[Stored dataset items]
________________
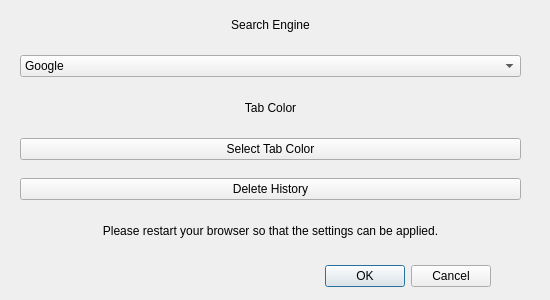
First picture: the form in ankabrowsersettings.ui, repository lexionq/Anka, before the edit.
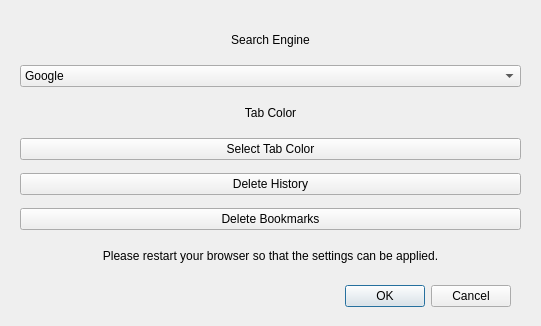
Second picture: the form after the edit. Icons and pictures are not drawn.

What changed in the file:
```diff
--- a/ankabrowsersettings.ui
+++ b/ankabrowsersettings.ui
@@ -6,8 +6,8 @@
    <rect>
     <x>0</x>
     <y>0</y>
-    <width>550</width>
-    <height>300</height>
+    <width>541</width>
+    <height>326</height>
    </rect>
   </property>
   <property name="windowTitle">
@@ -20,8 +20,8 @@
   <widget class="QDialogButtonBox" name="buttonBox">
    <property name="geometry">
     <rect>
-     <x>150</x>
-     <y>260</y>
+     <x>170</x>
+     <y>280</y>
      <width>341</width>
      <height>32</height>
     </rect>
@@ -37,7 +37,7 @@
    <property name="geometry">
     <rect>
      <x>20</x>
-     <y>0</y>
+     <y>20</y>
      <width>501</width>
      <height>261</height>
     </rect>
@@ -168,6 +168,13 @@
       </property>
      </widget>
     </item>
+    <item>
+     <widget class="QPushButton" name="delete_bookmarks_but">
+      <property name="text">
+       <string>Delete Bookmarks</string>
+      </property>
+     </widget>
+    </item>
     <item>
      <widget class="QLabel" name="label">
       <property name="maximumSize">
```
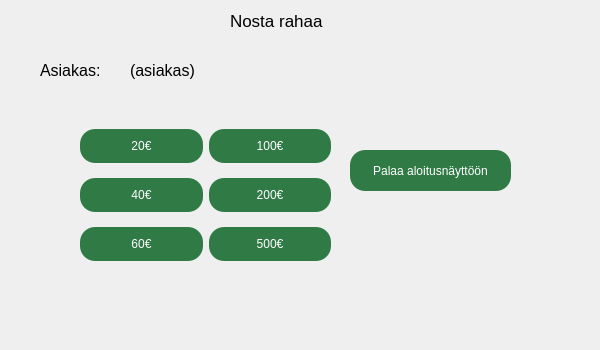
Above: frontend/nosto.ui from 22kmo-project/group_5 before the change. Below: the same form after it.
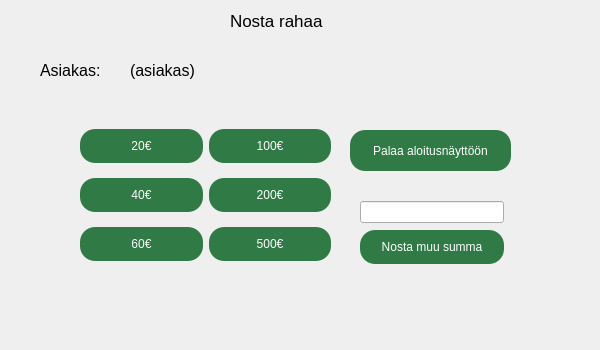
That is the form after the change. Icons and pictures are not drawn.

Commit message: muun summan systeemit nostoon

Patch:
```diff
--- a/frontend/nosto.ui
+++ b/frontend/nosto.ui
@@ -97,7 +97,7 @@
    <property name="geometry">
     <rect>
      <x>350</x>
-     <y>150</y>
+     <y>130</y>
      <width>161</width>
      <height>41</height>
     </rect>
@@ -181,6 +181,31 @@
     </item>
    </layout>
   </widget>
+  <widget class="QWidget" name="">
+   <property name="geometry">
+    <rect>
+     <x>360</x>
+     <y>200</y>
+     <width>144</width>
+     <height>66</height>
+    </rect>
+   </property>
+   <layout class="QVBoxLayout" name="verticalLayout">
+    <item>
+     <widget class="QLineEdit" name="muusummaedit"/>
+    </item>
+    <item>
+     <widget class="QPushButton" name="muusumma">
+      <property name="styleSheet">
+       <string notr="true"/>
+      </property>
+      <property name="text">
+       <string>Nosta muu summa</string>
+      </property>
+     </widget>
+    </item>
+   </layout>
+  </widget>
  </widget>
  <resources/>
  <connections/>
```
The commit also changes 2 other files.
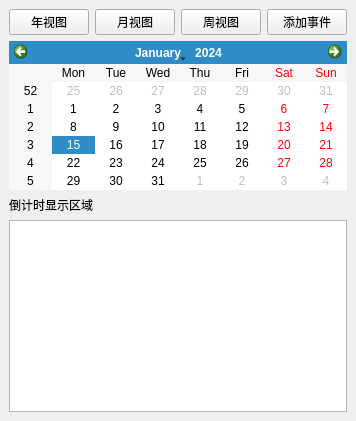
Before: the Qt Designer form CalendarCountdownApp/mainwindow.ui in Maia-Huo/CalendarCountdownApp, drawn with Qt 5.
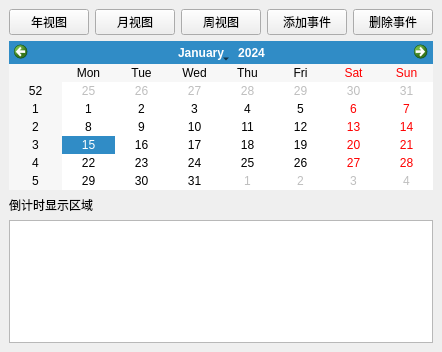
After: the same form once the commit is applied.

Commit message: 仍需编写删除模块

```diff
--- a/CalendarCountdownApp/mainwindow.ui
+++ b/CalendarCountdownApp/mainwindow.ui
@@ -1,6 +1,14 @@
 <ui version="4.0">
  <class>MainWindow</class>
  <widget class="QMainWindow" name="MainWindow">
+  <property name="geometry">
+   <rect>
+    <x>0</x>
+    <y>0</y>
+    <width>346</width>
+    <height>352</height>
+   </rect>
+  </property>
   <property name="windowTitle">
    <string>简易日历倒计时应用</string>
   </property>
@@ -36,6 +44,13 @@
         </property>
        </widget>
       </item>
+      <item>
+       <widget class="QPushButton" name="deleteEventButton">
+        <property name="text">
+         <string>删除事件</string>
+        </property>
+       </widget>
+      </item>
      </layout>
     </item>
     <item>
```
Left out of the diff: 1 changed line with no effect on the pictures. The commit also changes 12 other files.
________________
Could you write out the records exactly while omitting every picture?

> RESULT FOR THIS TASK
First picture: the form in ankabrowsersettings.ui, repository lexionq/Anka, before the edit.
Second picture: the form after the edit. Icons and pictures are not drawn.

What changed in the file:
```diff
--- a/ankabrowsersettings.ui
+++ b/ankabrowsersettings.ui
@@ -6,8 +6,8 @@
    <rect>
     <x>0</x>
     <y>0</y>
-    <width>550</width>
-    <height>300</height>
+    <width>541</width>
+    <height>326</height>
    </rect>
   </property>
   <property name="windowTitle">
@@ -20,8 +20,8 @@
   <widget class="QDialogButtonBox" name="buttonBox">
    <property name="geometry">
     <rect>
-     <x>150</x>
-     <y>260</y>
+     <x>170</x>
+     <y>280</y>
      <width>341</width>
      <height>32</height>
     </rect>
@@ -37,7 +37,7 @@
    <property name="geometry">
     <rect>
      <x>20</x>
-     <y>0</y>
+     <y>20</y>
      <width>501</width>
      <height>261</height>
     </rect>
@@ -168,6 +168,13 @@
       </property>
      </widget>
     </item>
+    <item>
+     <widget class="QPushButton" name="delete_bookmarks_but">
+      <property name="text">
+       <string>Delete Bookmarks</string>
+      </property>
+     </widget>
+    </item>
     <item>
      <widget class="QLabel" name="label">
       <property name="maximumSize">
```
Above: frontend/nosto.ui from 22kmo-project/group_5 before the change. Below: the same form after it.
That is the form after the change. Icons and pictures are not drawn.

Commit message: muun summan systeemit nostoon

Patch:
```diff
--- a/frontend/nosto.ui
+++ b/frontend/nosto.ui
@@ -97,7 +97,7 @@
    <property name="geometry">
     <rect>
      <x>350</x>
-     <y>150</y>
+     <y>130</y>
      <width>161</width>
      <height>41</height>
     </rect>
@@ -181,6 +181,31 @@
     </item>
    </layout>
   </widget>
+  <widget class="QWidget" name="">
+   <property name="geometry">
+    <rect>
+     <x>360</x>
+     <y>200</y>
+     <width>144</width>
+     <height>66</height>
+    </rect>
+   </property>
+   <layout class="QVBoxLayout" name="verticalLayout">
+    <item>
+     <widget class="QLineEdit" name="muusummaedit"/>
+    </item>
+    <item>
+     <widget class="QPushButton" name="muusumma">
+      <property name="styleSheet">
+       <string notr="true"/>
+      </property>
+      <property name="text">
+       <string>Nosta muu summa</string>
+      </property>
+     </widget>
+    </item>
+   </layout>
+  </widget>
  </widget>
  <resources/>
  <connections/>
```
The commit also changes 2 other files.
Before: the Qt Designer form CalendarCountdownApp/mainwindow.ui in Maia-Huo/CalendarCountdownApp, drawn with Qt 5.
After: the same form once the commit is applied.

Commit message: 仍需编写删除模块

```diff
--- a/CalendarCountdownApp/mainwindow.ui
+++ b/CalendarCountdownApp/mainwindow.ui
@@ -1,6 +1,14 @@
 <ui version="4.0">
  <class>MainWindow</class>
  <widget class="QMainWindow" name="MainWindow">
+  <property name="geometry">
+   <rect>
+    <x>0</x>
+    <y>0</y>
+    <width>346</width>
+    <height>352</height>
+   </rect>
+  </property>
   <property name="windowTitle">
    <string>简易日历倒计时应用</string>
   </property>
@@ -36,6 +44,13 @@
         </property>
        </widget>
       </item>
+      <item>
+       <widget class="QPushButton" name="deleteEventButton">
+        <property name="text">
+         <string>删除事件</string>
+        </property>
+       </widget>
+      </item>
      </layout>
     </item>
     <item>
```
Left out of the diff: 1 changed line with no effect on the pictures. The commit also changes 12 other files.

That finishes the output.